OKRs got their start and Intel and made their leap to Google, LinkedIn and other valley companies. In a nutshell: An OKR is a qualitative objective that’s inspirational and some challenging quantitative key results that measure your progress against that objective.
It’s a simple concept, but there’s a lot of nuance to make it something that drives your team forward. Otherwise it’s just another way of doing MBOs.
Here’s my highlights thus far:
- Objectives should be qualitative and inspirational, time bound (a quarter, a year, etc.), and can be achieved independently by the team.
- Key results quantify the inspirational language, they are measurable
- Key results should be hard — the sweet spot is when the team is 50% confident they can achieve it. More confident and you are not driving growth, less confident and your team will give up.
- Key results should be something that happened because of what you did, not what you did. Good: Customer satisfaction score increases by 10% vs. Bad: Meet with customers, devise features that will please them, implement them.
- OKRs should result in failure — If the team is achieving all the key results then they were set too low. Most companies and teams are extremely failure averse. If you adopt OKRs, you have to set the stage culturally with the team and with your management above you that you are going to try hard things and miss.
- OKRs are not a performance review. The quickest way to keep people from aiming high is to punish them for missing.
- OKRs shouldn’t change during the Objective’s time box.

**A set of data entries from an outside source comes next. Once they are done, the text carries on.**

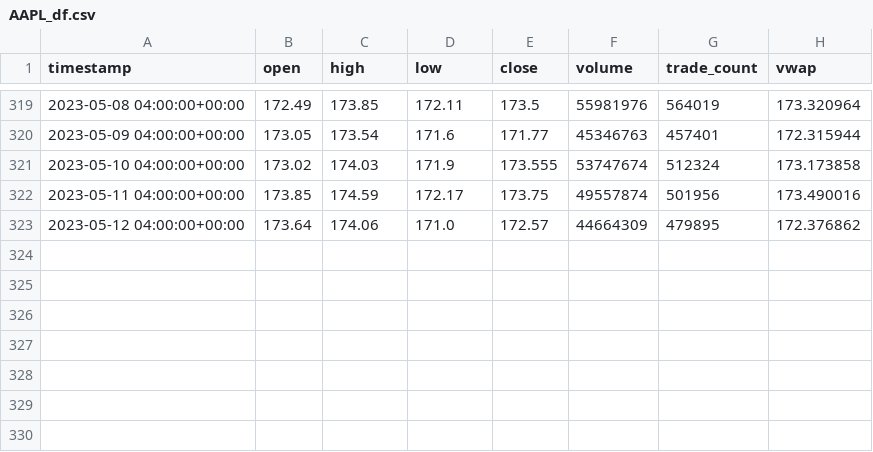
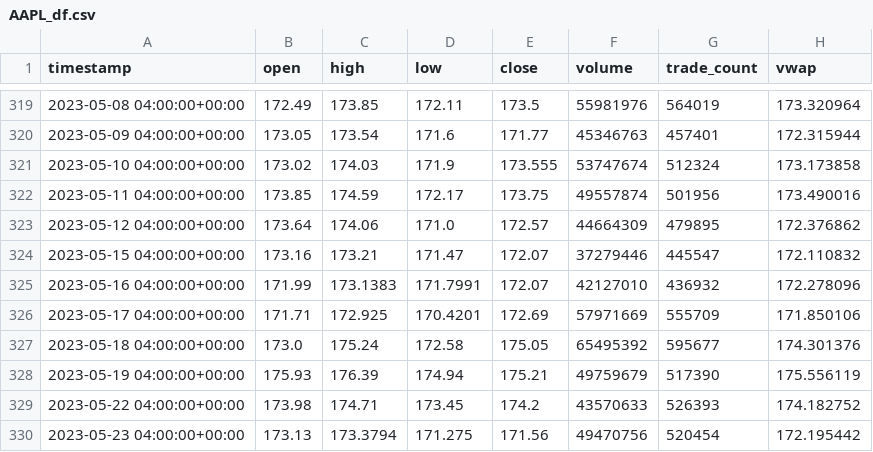
Before and after one commit to najibabounasr/Algorithmic_Trading_Application, a CSV file: data/individual_dfs/AAPL_df.csv, drawn as a sheet; only a part is shown, gaps mark what is left out; the diff names each change by its address in the sheet, - before the commit and + after, or states it on an @@ line.

```diff
--- a/data/individual_dfs/AAPL_df.csv
+++ b/data/individual_dfs/AAPL_df.csv
+row 324: 2023-05-15 04:00:00+00:00 | 173.16 | 173.21 | 171.47 | 172.07 | 37279446 | 445547 | 172.110832
+row 325: 2023-05-16 04:00:00+00:00 | 171.99 | 173.1383 | 171.7991 | 172.07 | 42127010 | 436932 | 172.278096
+row 326: 2023-05-17 04:00:00+00:00 | 171.71 | 172.925 | 170.4201 | 172.69 | 57971669 | 555709 | 171.850106
+row 327: 2023-05-18 04:00:00+00:00 | 173.0 | 175.24 | 172.58 | 175.05 | 65495392 | 595677 | 174.301376
+row 328: 2023-05-19 04:00:00+00:00 | 175.93 | 176.39 | 174.94 | 175.21 | 49759679 | 517390 | 175.556119
+row 329: 2023-05-22 04:00:00+00:00 | 173.98 | 174.71 | 173.45 | 174.2 | 43570633 | 526393 | 174.182752
+row 330: 2023-05-23 04:00:00+00:00 | 173.13 | 173.3794 | 171.275 | 171.56 | 49470756 | 520454 | 172.195442
```
Also changed, not shown: data/grouped_dfs/closing_prices_df.csv, data/individual_dfs/CSCO_df.csv, 9 other files.
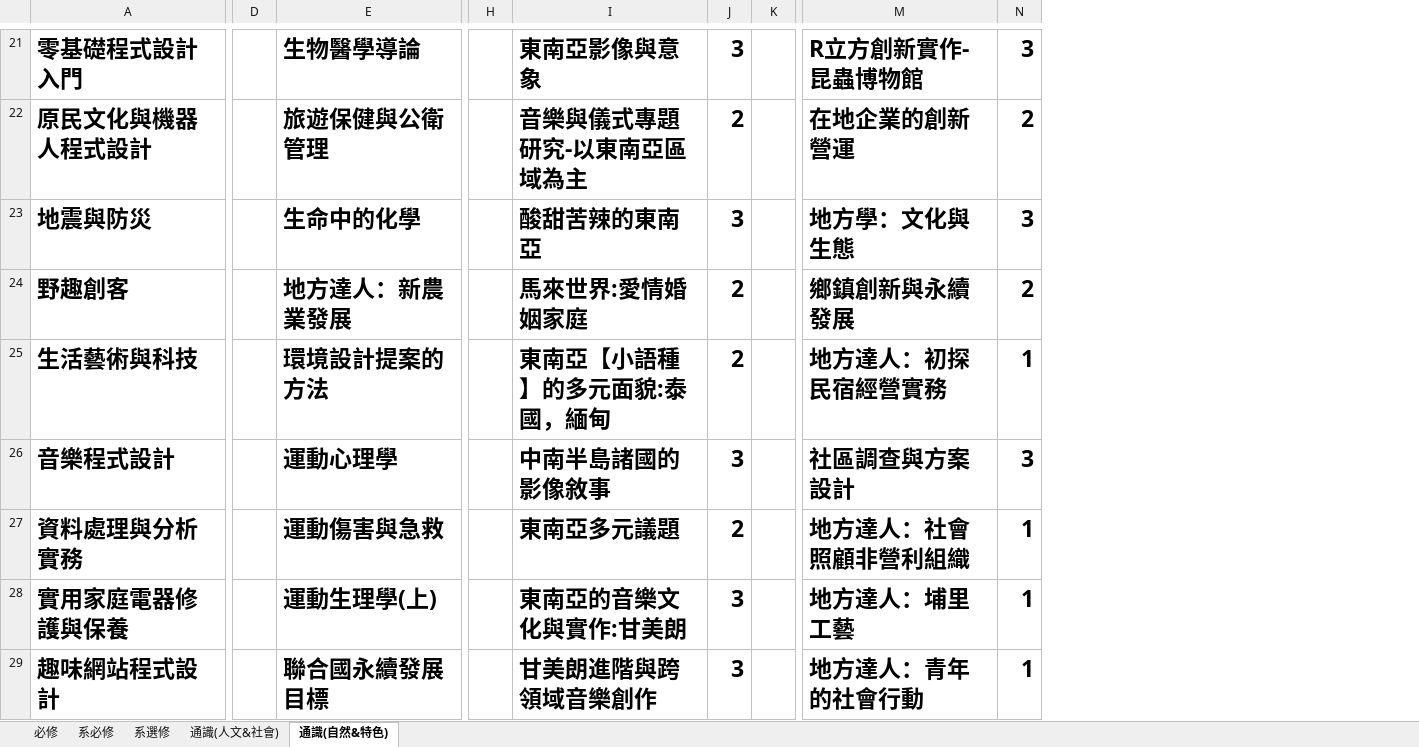
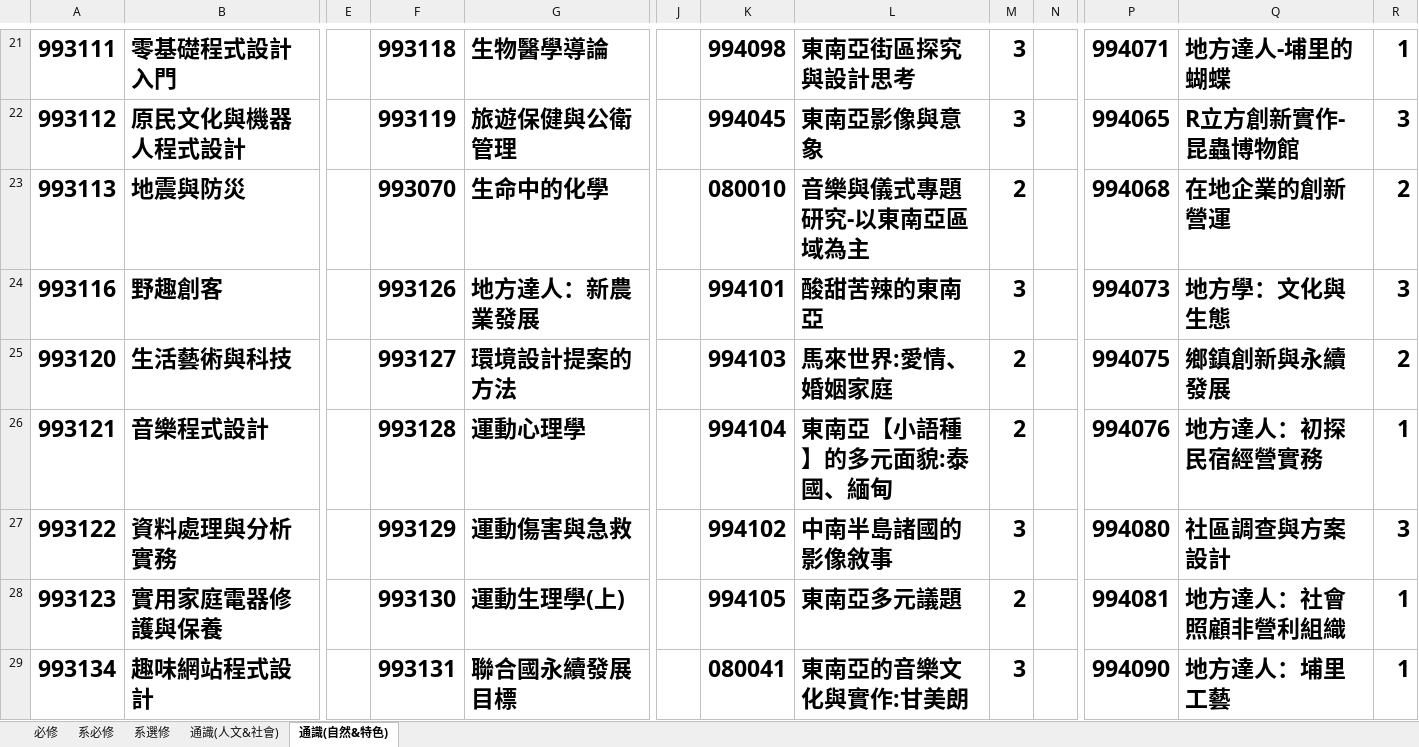
Before and after one commit to tommygood/imCredit, an Excel workbook: media/Excel/109_data.xlsx, sheet 通識(自然&特色), drawn as a sheet; only a part is shown, gaps mark what is left out; values as stored, in another font and other column widths than the file's, no borders; addresses are those after the commit; the diff covers the shown part only; the diff names each change by its address in the sheet, - before the commit and + after, or states it on an @@ line.

```diff
--- a/media/Excel/109_data.xlsx (sheet 通識(自然&特色))
+++ b/media/Excel/109_data.xlsx (sheet 通識(自然&特色))
+column A, rows 21-29: 993111 | 993112 | 993113 | 993116 | 993120 | 993121 | 993122 | 993123 | 993134
+column F, rows 21-29: 993118 | 993119 | 993070 | 993126 | 993127 | 993128 | 993129 | 993130 | 993131
+column K, rows 21-29: 994098 | 994045 | 080010 | 994101 | 994103 | 994104 | 994102 | 994105 | 080041
+column P, rows 21-29: 994071 | 994065 | 994068 | 994073 | 994075 | 994076 | 994080 | 994081 | 994090
-L21: 東南亞影像與意象
+L21: 東南亞街區探究與設計思考
-Q21: R立方創新實作-昆蟲博物館
+Q21: 地方達人-埔里的蝴蝶
-R21: 3
+R21: 1
-L22: 音樂與儀式專題研究-以東南亞區域為主
+L22: 東南亞影像與意象
-M22: 2
+M22: 3
-Q22: 在地企業的創新營運
+Q22: R立方創新實作-昆蟲博物館
-R22: 2
+R22: 3
-L23: 酸甜苦辣的東南亞
+L23: 音樂與儀式專題研究-以東南亞區域為主
-M23: 3
+M23: 2
-Q23: 地方學：文化與生態
+Q23: 在地企業的創新營運
-R23: 3
+R23: 2
-L24: 馬來世界:愛情婚姻家庭
+L24: 酸甜苦辣的東南亞
-M24: 2
+M24: 3
-Q24: 鄉鎮創新與永續發展
+Q24: 地方學：文化與生態
-R24: 2
+R24: 3
-L25: 東南亞【小語種】的多元面貌:泰國，緬甸
+L25: 馬來世界:愛情、婚姻家庭
-Q25: 地方達人：初探民宿經營實務
+Q25: 鄉鎮創新與永續發展
-R25: 1
+R25: 2
-L26: 中南半島諸國的影像敘事
+L26: 東南亞【小語種】的多元面貌:泰國、緬甸
-M26: 3
+M26: 2
-Q26: 社區調查與方案設計
+Q26: 地方達人：初探民宿經營實務
-R26: 3
+R26: 1
-L27: 東南亞多元議題
+L27: 中南半島諸國的影像敘事
-M27: 2
+M27: 3
-Q27: 地方達人：社會照顧非營利組織
+Q27: 社區調查與方案設計
-R27: 1
+R27: 3
-L28: 東南亞的音樂文化與實作:甘美朗
+L28: 東南亞多元議題
-M28: 3
+M28: 2
-Q28: 地方達人：埔里工藝
+Q28: 地方達人：社會照顧非營利組織
-L29: 甘美朗進階與跨領域音樂創作
+L29: 東南亞的音樂文化與實作:甘美朗
-Q29: 地方達人：青年的社會行動
+Q29: 地方達人：埔里工藝
```
Also changed, not shown: 8 added rows, 6 removed rows, 66 edited cells and cell formats elsewhere in this sheet, sheet 系選修, sheet 通識(人文&社會), sheet 系必修, sheet 必修, 7 other files.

OKRs should help focus the team.
- Start small: One OKR per company with supporting OKRs per team
- “OKRs are not the only thing you do, they are the one thing you must do. Expect people to keep the ship running.”
- OKRs at every level should be available publicly.